Another feature of the Apostolic Faith is the emphasis on the practical application of Holiness, or separation from that which has not been sanctified by the Spirit of Christ unto God back to the original created state (2 Corinthians 6:14-7:1). This aspect of Christian living initiates within the heart of a believer and manifests externally in his or her life. According to the teachings of the Apostles, true inward Christianity inevitably expresses itself outwardly. The Apostle Paul stipulates that anyone confessing the name of Christ and laying claim to discipleship must abandon all ungodly pursuits (2 Timothy 2:19).
Prominent among its distinguishing characteristics is the dynamic of the Apostolic church. The primary emphasis of an Apostolic church service is on the Word and worship. Our preaching is fiery and our prayer and praise are fervent. Apostolic music is lively and energetic. A typical Apostolic church service features prayer, congregational and individual singing, testimonies, exhorting, and preaching or teaching the Word of God. The general attitude of the people attending an Apostolic service is that of gracious appreciation and joyous anticipation.
Ultimately, the Apostolic Message is one of hope to a lost world. Along with the message of salvation, the first apostles were commissioned by Jesus Christ to bring healing and miracles everywhere they went (Mark 16:15-20). Thus the Apostolic Way is one of salvation for the lost, healing to the sick, and hope for the hopeless—through and by the power of none other than Jesus Christ. The Apostle Peter unequivocally declared the Apostolic keynote in Acts 4:12:
“Neither is there salvation in any other (than Jesus Christ). For there is none other name under heaven, given among men, whereby we must be saved.”

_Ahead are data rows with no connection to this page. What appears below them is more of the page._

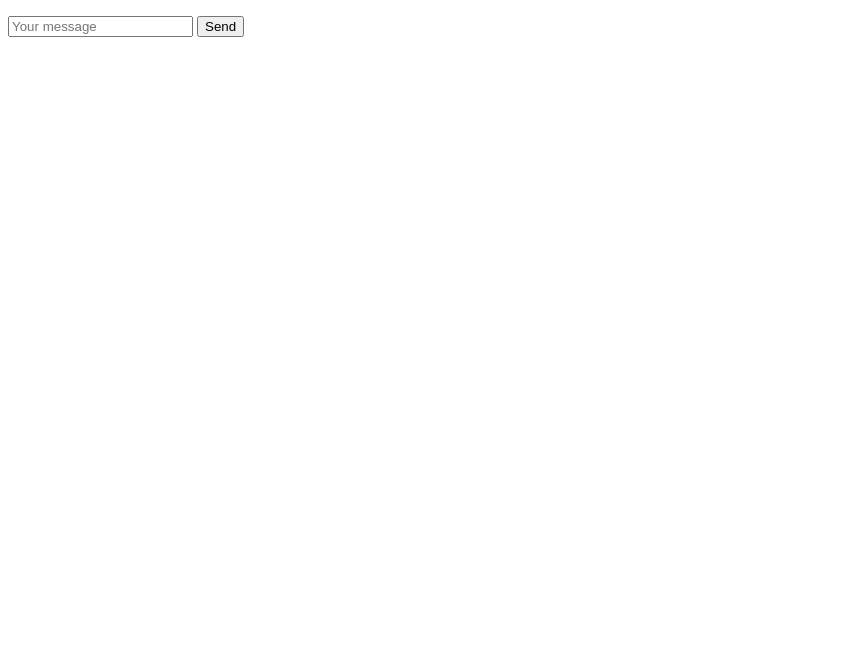
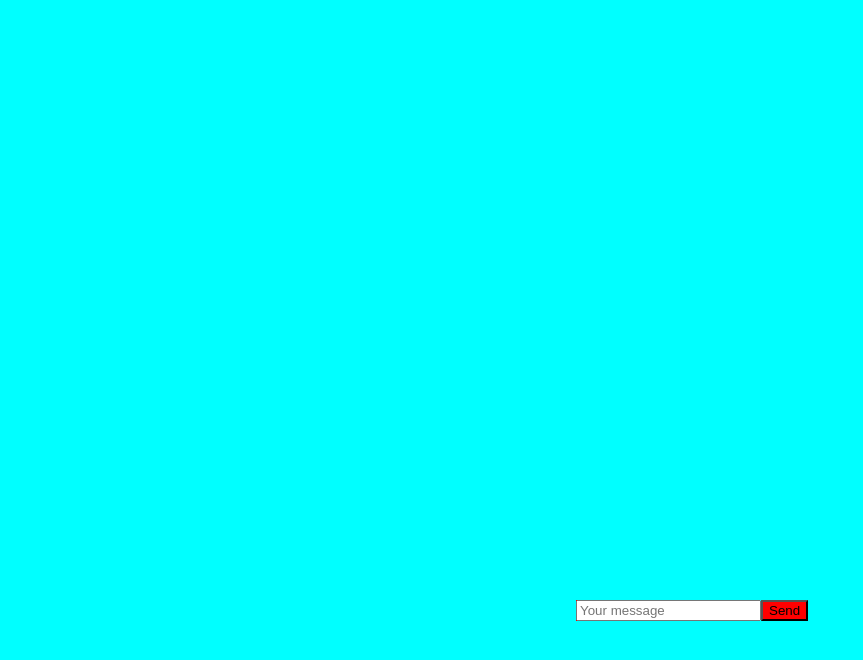
Before and after one commit to abdukhans/Chat-App, a plain HTML site: page App/index.html in a window 1280 px wide. Shown: the whole page, without its empty margins (0-863 px from the left). Drawn offline with Linux system fonts and the light colour scheme.

Commit message:
Added some CSS for degbugging

```diff
--- a/App/app.js
+++ b/App/app.js
@@ -9,6 +9,7 @@ function SendMsg(e) {
     const input = document.querySelector('input')
 
     if (input.value) {
+
         socket.send(input.value)
         input.value = ''
     }
--- a/App/index.html
+++ b/App/index.html
@@ -9,10 +9,13 @@
     <script defer src="app.js"></script>
 </head>
 <body>
-    <div>
+    <div class="Main">
+
+        <div class="MSG">
             <ul>
 
             </ul>
+        </div>
         <form>
             <input type="text" placeholder="Your message">
             <button>Send</button>
--- a/App/style.css
+++ b/App/style.css
@@ -0,0 +1,38 @@
+body{
+    margin: 0px;
+    padding: 0px;
+}
+
+.Main{
+    margin: 0px;
+    padding: 0px;
+    display: flex;
+    flex-direction: column;
+    background-color: aqua;
+    align-items: center;
+    height: 100vh;
+}
+
+.Main form{
+
+    display: flex;
+    flex-direction: row;
+    background-color:red;
+    width: 10%;
+
+}
+
+.Main form button {
+    display: flex;
+    flex-direction: column;
+    background-color: red;
+
+}
+
+
+.MSG{
+    display: flex;
+    flex-direction: column-reverse;
+    overflow-y: scroll;
+    height: 75vh;
+}
```
Lines whose indentation alone changed are shown as unchanged.
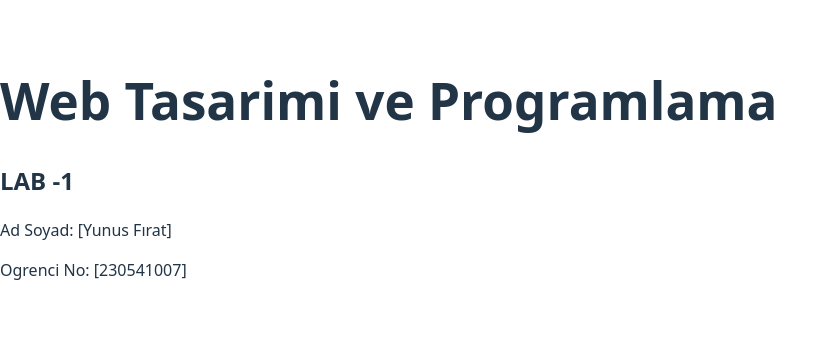
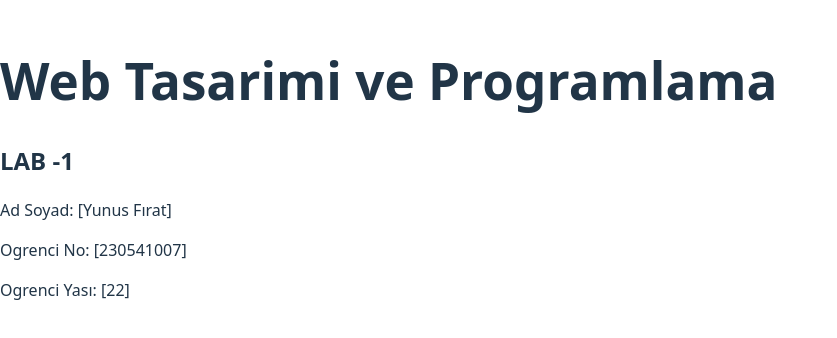
Before and after one commit to ynssfrt/web-lab-hello, a React (Vite) app: page / in a window 1280 px wide. Shown: the part 232-570 px from the top of the page, without its empty margins (0-837 px from the left). Built offline with nearby package versions, Linux system fonts and the light colour scheme.

Commit message:
feat: add personal more details to homepage

```diff
--- a/src/App.tsx
+++ b/src/App.tsx
@@ -5,6 +5,7 @@ function App() {
  <h2>LAB -1</h2>
  <p>Ad Soyad: [Yunus Fırat]</p>
  <p>Ogrenci No: [230541007]</p>
+ <p>Ogrenci Yası: [22]</p>
  </div>
  )
 }
```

Today, the Apostolic Church may be found in countries all over the world. Great effort is being made to evangelize the world. One of its fundamental tenets is the belief in the catching away of the body of believers in a process known as “the rapture.” Until that time, Apostolics all over the world continue to show forth the praises of Him who has called us out of darkness into His marvelous light (1 Peter 2:9). We are challenged to preserve the integrity of the Apostolic Faith while we present it to a world that largely lies under the spell and influence of illusion and deception.
–Rev. Tim D. Cormier
(C) Copyright held by Tim D. Cormier. This document may not be reproduced in whole or in part, except for personal use, without the express written permission of the author.